» Your task: Look through the records below and copy each line that includes the word "handicap".

» Extracted records:
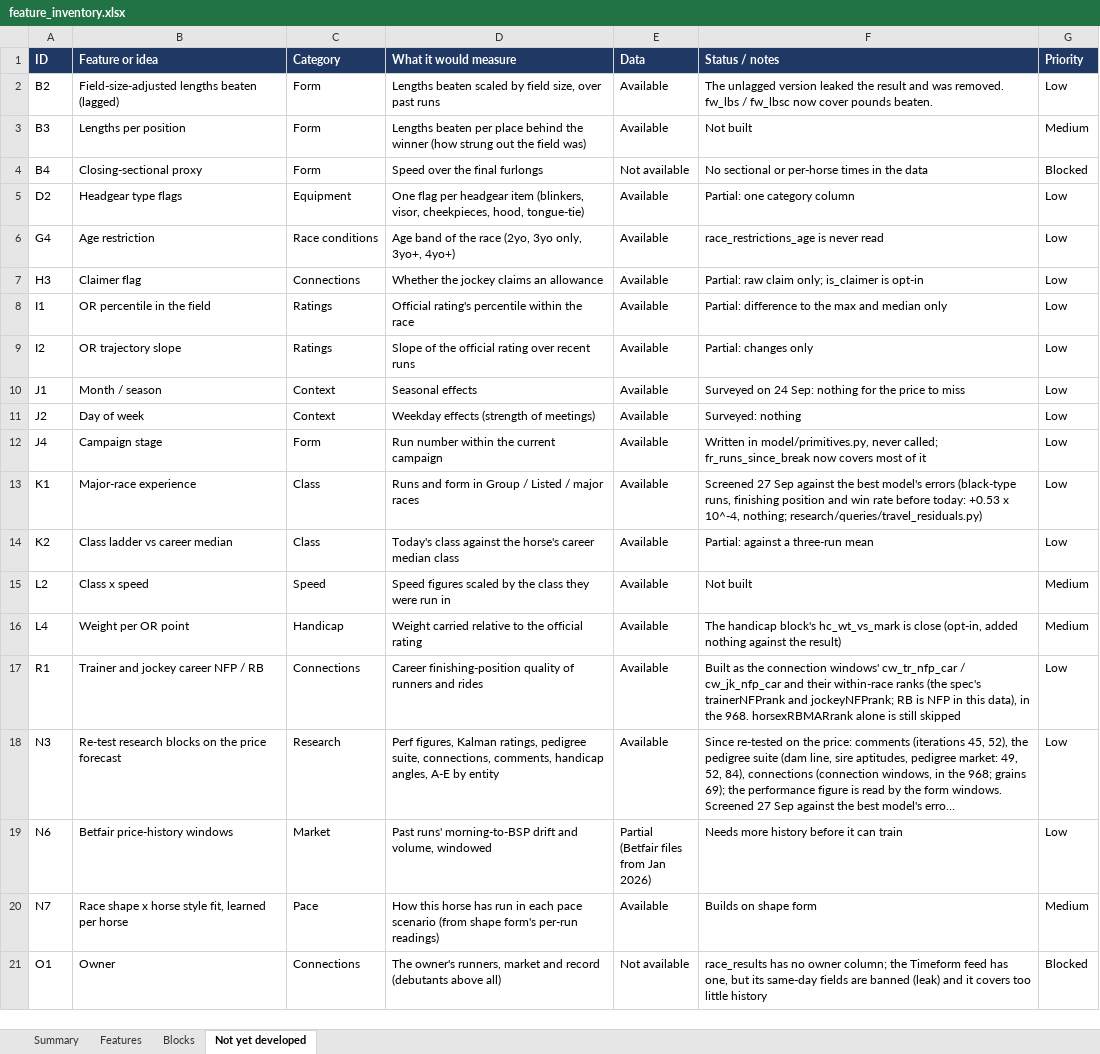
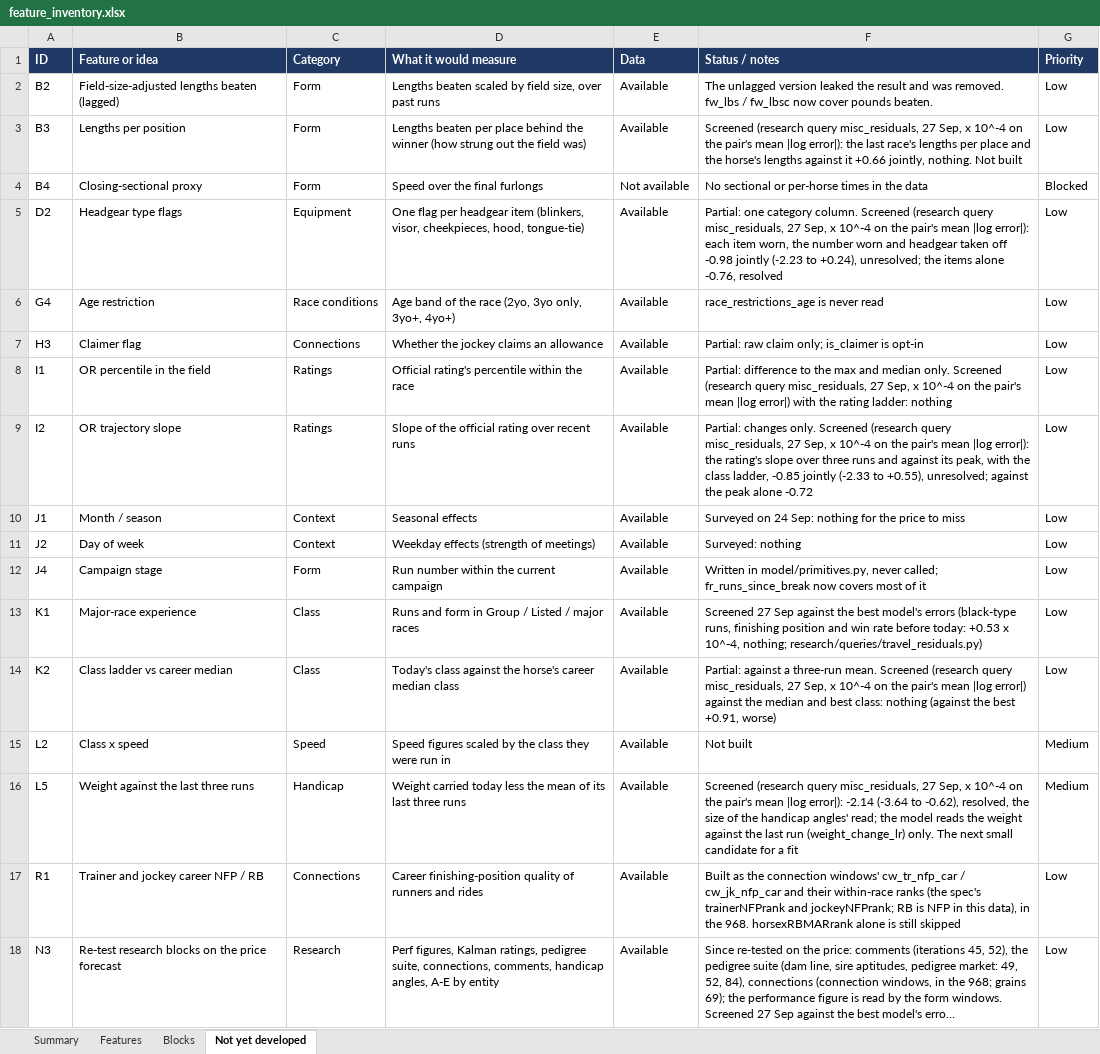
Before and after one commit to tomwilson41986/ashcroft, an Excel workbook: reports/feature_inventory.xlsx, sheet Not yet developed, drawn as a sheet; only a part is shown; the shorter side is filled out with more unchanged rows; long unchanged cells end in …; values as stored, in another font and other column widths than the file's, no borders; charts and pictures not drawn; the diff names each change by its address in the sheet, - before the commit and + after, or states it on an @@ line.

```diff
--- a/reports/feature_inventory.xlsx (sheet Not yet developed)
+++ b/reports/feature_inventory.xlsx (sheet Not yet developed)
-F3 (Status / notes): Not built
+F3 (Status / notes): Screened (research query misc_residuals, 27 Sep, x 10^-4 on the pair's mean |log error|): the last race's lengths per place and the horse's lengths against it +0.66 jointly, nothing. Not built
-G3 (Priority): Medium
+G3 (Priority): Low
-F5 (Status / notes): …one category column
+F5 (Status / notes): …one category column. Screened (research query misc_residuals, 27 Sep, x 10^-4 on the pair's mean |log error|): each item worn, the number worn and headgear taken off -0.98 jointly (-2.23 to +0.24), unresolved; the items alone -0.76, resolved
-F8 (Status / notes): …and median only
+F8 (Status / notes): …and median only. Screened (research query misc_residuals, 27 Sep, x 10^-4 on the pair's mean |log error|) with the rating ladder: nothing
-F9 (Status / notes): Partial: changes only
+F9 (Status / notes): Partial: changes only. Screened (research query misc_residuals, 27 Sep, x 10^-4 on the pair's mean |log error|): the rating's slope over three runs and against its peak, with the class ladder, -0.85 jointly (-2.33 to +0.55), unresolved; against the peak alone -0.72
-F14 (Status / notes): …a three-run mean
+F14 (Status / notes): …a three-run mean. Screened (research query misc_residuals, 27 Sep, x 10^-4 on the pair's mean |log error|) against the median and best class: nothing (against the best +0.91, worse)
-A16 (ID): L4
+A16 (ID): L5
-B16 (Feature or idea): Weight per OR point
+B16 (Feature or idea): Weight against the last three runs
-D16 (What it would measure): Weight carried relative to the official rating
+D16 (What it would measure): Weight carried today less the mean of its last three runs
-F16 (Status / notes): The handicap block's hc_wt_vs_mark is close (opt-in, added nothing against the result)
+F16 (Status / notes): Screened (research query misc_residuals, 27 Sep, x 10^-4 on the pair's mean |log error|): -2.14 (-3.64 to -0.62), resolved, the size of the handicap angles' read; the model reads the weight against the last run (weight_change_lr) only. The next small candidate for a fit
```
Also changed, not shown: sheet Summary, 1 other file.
---
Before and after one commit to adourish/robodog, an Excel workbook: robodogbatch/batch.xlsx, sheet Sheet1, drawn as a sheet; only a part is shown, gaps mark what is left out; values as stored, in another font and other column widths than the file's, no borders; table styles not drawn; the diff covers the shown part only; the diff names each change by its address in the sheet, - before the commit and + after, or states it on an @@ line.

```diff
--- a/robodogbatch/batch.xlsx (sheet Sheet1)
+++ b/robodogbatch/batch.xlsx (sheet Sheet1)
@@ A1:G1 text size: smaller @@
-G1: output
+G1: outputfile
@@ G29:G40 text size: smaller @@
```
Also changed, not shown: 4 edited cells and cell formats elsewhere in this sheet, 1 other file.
...
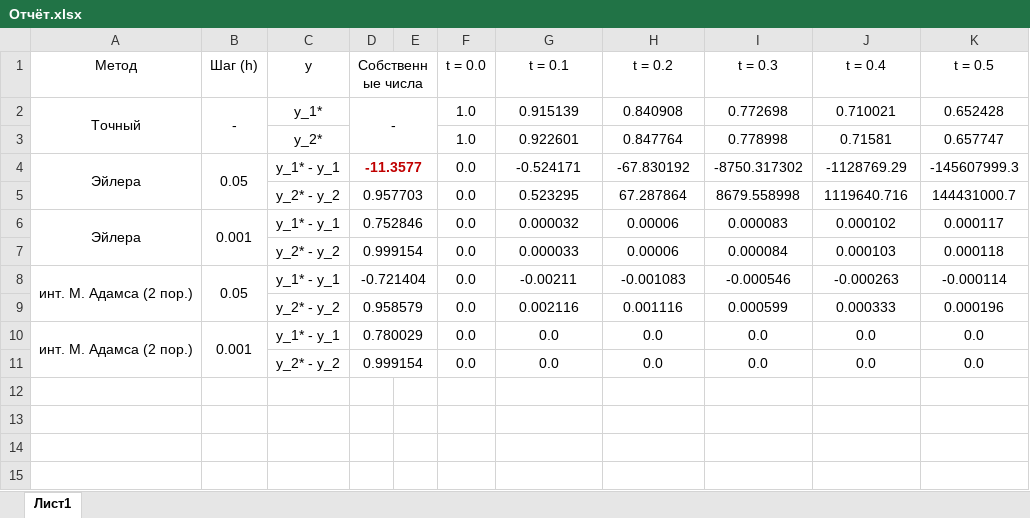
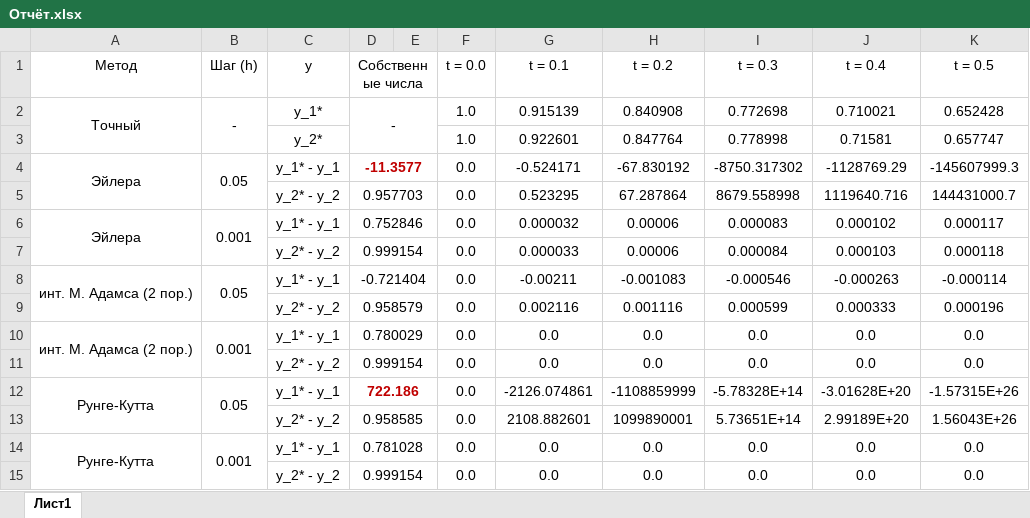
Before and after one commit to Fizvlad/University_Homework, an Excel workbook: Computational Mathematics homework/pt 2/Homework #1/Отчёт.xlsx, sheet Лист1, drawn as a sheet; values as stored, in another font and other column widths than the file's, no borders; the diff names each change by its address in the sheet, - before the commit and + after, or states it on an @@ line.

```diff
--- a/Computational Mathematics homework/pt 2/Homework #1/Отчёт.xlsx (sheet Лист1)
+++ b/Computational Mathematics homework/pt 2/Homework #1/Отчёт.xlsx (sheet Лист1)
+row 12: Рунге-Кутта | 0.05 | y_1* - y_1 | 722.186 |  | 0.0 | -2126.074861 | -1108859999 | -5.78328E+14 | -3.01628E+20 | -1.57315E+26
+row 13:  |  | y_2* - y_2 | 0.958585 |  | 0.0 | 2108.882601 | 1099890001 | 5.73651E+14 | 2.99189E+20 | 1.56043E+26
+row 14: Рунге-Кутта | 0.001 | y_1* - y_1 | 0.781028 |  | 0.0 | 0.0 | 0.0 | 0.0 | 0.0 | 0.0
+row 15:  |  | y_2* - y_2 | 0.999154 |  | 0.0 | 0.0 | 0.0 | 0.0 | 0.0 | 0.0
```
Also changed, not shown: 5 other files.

» Answer:
-F16 (Status / notes): The handicap block's hc_wt_vs_mark is close (opt-in, added nothing against the result)
+F16 (Status / notes): Screened (research query misc_residuals, 27 Sep, x 10^-4 on the pair's mean |log error|): -2.14 (-3.64 to -0.62), resolved, the size of the handicap angles' read; the model reads the weight against the last run (weight_change_lr) only. The next small candidate for a fit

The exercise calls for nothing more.